→ Before-and-after change records:
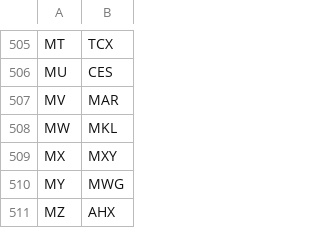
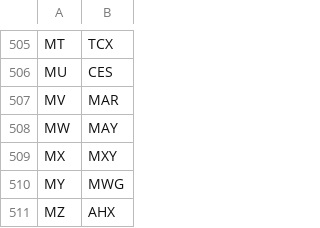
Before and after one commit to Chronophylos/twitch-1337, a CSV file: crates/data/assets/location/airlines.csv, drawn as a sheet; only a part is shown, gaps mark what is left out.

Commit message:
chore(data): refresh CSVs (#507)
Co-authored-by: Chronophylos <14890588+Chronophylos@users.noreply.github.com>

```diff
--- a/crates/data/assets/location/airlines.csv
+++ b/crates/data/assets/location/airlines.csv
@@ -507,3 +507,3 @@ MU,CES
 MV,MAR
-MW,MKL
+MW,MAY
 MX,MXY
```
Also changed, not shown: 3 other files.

→ EXERCISE PROMPT: Print out each record exactly as shown, but keep the pictures out.

→ OUTPUT BELOW:
Before and after one commit to Chronophylos/twitch-1337, a CSV file: crates/data/assets/location/airlines.csv, drawn as a sheet; only a part is shown, gaps mark what is left out.

Commit message:
chore(data): refresh CSVs (#507)
Co-authored-by: Chronophylos <14890588+Chronophylos@users.noreply.github.com>

```diff
--- a/crates/data/assets/location/airlines.csv
+++ b/crates/data/assets/location/airlines.csv
@@ -507,3 +507,3 @@ MU,CES
 MV,MAR
-MW,MKL
+MW,MAY
 MX,MXY
```
Also changed, not shown: 3 other files.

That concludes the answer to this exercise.